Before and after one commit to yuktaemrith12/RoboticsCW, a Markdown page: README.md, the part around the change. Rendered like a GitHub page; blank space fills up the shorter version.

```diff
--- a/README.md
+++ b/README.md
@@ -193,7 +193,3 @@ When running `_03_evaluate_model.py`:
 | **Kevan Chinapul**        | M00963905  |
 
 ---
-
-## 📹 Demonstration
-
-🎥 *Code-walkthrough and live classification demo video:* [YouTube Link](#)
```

▬▬▬▬▬▬

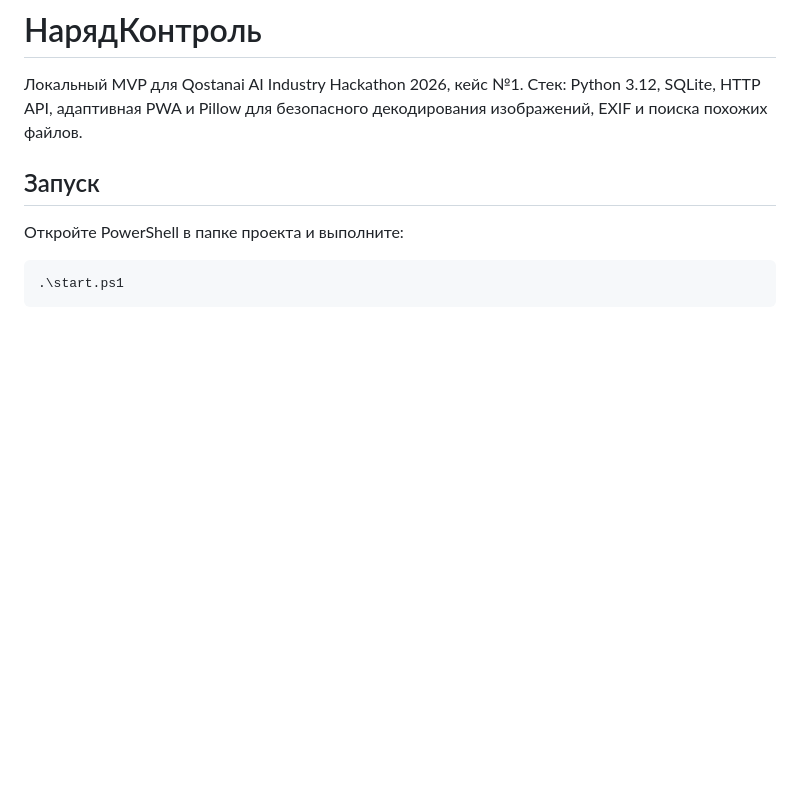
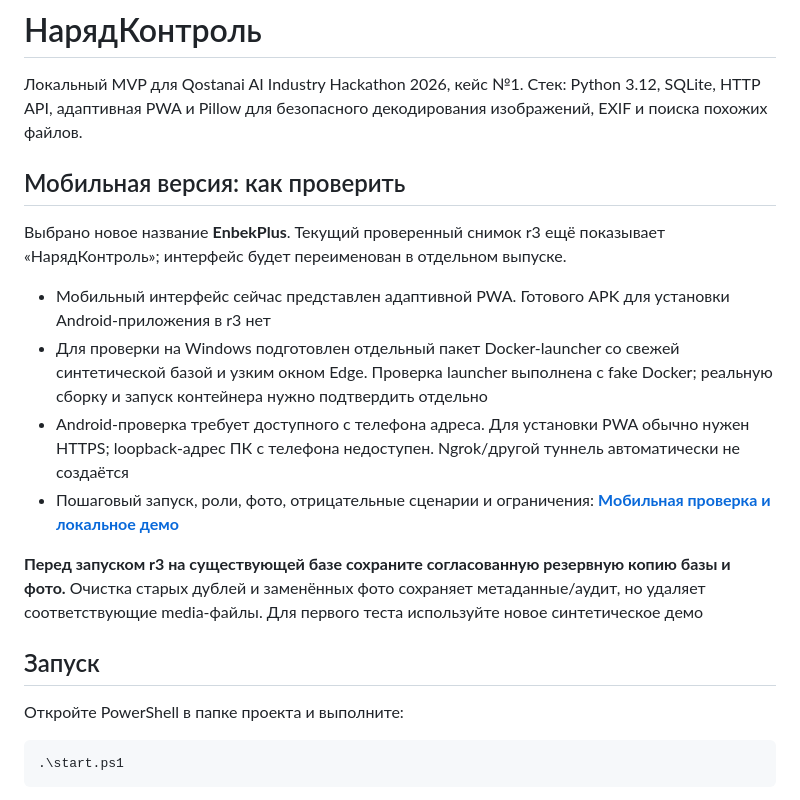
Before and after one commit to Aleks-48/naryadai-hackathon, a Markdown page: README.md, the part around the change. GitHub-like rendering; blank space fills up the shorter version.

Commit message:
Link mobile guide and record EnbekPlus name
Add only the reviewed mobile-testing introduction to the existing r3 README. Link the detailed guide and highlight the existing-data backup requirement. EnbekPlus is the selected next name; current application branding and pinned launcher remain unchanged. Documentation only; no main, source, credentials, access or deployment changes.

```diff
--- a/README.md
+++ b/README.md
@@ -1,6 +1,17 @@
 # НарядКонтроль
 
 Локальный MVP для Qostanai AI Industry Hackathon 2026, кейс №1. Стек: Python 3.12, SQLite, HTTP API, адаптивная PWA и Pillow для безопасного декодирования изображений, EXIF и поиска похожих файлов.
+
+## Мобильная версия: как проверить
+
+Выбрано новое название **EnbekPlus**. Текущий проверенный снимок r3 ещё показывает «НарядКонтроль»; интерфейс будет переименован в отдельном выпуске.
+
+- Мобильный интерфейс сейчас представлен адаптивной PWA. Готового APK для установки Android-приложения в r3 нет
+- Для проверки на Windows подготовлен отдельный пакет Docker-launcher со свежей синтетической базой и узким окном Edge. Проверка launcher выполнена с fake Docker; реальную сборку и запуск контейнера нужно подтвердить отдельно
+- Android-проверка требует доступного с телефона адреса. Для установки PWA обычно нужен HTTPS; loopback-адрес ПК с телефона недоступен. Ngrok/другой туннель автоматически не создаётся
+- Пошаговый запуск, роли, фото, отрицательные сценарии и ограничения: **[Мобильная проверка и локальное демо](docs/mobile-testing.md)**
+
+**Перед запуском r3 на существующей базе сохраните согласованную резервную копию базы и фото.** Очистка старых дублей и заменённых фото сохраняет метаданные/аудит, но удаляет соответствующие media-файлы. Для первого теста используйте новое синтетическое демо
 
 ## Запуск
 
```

▬▬▬▬▬▬

* What this task involves
Where does "mobile" appear in the listing? Show every line that has it.

* Reply to the task
Link mobile guide and record EnbekPlus name
Add only the reviewed mobile-testing introduction to the existing r3 README. Link the detailed guide and highlight the existing-data backup requirement. EnbekPlus is the selected next name; current application branding and pinned launcher remain unchanged. Documentation only; no main, source, credentials, access or deployment changes.
+- Пошаговый запуск, роли, фото, отрицательные сценарии и ограничения: **[Мобильная проверка и локальное демо](docs/mobile-testing.md)**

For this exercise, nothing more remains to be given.